Keywords: human rights, boycott, Soviet dissidents, Moscow Olympics
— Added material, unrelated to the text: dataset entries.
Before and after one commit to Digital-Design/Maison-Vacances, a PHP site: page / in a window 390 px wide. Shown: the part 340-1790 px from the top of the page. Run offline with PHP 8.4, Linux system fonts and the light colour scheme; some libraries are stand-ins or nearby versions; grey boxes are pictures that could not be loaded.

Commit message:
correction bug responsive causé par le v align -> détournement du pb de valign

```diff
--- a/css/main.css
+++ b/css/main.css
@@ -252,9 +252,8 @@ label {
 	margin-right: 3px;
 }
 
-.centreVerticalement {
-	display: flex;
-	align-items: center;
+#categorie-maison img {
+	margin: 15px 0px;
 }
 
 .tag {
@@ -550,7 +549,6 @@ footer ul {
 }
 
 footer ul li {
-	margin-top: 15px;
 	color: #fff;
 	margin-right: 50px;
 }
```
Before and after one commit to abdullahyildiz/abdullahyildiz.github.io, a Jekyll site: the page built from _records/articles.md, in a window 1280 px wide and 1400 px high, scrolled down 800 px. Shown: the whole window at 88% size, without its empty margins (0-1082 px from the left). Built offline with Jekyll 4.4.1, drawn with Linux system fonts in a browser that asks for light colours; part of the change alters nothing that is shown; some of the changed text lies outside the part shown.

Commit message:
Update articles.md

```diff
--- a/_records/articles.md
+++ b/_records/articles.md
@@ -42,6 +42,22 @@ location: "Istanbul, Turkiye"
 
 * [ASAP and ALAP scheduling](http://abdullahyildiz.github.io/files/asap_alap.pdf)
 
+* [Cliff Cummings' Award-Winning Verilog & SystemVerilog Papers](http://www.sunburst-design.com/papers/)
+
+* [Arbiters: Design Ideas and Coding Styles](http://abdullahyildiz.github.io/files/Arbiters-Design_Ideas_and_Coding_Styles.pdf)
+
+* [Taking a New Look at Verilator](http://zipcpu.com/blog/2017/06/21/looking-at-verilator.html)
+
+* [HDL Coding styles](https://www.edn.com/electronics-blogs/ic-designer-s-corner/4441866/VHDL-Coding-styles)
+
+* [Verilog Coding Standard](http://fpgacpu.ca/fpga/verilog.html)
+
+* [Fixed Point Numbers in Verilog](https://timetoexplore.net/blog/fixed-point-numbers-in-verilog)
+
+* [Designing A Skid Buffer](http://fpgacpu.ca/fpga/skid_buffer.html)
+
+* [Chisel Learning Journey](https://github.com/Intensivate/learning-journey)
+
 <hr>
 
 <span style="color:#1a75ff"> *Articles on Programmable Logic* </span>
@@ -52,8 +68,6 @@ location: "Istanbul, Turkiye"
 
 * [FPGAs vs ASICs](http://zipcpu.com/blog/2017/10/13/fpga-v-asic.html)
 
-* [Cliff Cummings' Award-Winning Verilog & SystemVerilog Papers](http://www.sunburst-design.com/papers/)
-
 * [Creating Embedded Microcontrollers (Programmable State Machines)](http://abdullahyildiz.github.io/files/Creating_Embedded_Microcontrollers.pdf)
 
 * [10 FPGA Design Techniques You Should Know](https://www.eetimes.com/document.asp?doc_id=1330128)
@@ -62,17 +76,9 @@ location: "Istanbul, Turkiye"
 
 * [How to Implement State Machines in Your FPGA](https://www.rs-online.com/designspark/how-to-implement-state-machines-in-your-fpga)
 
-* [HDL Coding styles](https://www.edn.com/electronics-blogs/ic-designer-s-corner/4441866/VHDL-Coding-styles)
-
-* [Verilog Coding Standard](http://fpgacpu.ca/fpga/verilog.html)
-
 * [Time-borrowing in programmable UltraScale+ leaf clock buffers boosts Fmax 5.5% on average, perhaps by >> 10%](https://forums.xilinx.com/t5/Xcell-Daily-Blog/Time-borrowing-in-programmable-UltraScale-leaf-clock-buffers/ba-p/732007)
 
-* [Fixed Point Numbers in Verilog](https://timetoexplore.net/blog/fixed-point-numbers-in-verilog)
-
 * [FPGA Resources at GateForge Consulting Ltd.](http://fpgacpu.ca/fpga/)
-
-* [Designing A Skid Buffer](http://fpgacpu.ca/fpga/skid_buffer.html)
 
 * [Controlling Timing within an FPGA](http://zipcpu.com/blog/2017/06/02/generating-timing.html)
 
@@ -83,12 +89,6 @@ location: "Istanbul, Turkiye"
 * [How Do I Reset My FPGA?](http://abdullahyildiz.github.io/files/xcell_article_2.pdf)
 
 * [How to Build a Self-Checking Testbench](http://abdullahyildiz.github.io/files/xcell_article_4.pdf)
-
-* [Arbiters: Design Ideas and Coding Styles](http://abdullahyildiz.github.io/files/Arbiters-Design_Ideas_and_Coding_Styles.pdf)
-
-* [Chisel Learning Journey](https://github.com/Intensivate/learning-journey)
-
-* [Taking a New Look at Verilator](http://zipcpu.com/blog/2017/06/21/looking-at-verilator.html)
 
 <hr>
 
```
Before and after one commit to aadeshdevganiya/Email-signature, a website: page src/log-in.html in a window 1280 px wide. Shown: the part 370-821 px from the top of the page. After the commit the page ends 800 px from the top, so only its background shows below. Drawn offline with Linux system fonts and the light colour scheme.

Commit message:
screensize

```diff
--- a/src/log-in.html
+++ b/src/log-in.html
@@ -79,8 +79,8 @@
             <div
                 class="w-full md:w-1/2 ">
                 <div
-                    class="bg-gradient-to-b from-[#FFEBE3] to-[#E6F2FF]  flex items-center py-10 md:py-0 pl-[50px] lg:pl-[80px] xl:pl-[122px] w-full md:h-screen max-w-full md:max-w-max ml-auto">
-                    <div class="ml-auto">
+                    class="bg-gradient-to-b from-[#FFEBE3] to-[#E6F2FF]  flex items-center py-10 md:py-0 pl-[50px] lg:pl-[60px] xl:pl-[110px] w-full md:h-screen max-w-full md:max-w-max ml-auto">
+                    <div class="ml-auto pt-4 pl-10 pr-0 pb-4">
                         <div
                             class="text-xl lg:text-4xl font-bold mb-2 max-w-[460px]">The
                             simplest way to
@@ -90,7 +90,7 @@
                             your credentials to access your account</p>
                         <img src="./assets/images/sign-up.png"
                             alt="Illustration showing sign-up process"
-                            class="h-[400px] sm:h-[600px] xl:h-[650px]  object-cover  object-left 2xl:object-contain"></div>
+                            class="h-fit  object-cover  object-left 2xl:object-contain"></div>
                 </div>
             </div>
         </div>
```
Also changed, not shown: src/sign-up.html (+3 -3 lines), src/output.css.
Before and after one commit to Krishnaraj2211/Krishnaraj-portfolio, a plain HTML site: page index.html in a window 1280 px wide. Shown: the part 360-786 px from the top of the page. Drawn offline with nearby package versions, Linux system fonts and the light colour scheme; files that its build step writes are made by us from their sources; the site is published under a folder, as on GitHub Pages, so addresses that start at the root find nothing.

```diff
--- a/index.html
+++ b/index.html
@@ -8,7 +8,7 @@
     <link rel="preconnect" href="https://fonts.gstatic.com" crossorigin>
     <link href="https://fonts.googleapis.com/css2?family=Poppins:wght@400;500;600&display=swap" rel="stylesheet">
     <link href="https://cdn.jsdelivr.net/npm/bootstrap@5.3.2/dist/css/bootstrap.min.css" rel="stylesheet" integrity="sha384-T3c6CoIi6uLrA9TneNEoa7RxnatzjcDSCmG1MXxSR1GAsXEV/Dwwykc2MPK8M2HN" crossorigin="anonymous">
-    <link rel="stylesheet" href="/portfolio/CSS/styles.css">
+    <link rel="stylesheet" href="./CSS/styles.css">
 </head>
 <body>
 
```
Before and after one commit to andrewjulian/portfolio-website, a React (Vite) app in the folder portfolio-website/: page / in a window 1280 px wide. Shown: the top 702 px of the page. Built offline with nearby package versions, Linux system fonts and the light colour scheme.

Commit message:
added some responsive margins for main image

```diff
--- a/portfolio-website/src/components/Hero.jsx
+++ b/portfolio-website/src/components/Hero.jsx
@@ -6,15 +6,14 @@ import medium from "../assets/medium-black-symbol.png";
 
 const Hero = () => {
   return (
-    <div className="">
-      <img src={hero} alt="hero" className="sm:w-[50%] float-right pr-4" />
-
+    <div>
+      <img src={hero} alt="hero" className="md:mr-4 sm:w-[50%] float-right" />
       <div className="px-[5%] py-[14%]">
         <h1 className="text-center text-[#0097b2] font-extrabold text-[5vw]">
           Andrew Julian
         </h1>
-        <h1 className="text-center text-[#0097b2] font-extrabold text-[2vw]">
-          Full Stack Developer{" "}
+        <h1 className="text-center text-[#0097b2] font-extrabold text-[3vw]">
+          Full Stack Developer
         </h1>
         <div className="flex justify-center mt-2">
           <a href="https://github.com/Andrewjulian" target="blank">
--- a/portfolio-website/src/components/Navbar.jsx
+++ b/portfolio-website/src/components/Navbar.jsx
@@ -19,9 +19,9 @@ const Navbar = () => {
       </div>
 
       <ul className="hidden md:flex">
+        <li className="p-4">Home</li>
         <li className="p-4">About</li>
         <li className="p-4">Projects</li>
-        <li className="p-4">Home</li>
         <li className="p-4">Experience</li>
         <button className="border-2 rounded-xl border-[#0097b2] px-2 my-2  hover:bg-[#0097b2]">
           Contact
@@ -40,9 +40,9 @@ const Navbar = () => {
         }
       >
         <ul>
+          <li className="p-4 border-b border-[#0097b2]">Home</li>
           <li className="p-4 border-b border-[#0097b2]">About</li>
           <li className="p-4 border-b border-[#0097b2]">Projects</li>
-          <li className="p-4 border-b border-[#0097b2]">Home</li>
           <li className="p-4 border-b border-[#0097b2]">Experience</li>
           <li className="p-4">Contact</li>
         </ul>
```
The article discusses the controversy that followed the decision to assign the organization of the 1980 Olympic Games to Moscow, in a period when the blatant violations of human rights and the repression of political dissent in the Ussr was at the center of the political and public attention. The article aims at intertwining Cold War history, the rise of human rights in international relations during the Seventies and finally the history of the Olympic movement. It argues that the Olympic movement was an important field for the new dialogue then promoted between the United States and the Soviet Union, as well as a tool to criticize and oppose the bipolar dialogue. In its conclusions, the article suggests that the controversy contributed to Carter's campaign to use the Olympic boycott to punish the Soviets for their aggression against Afghanistan.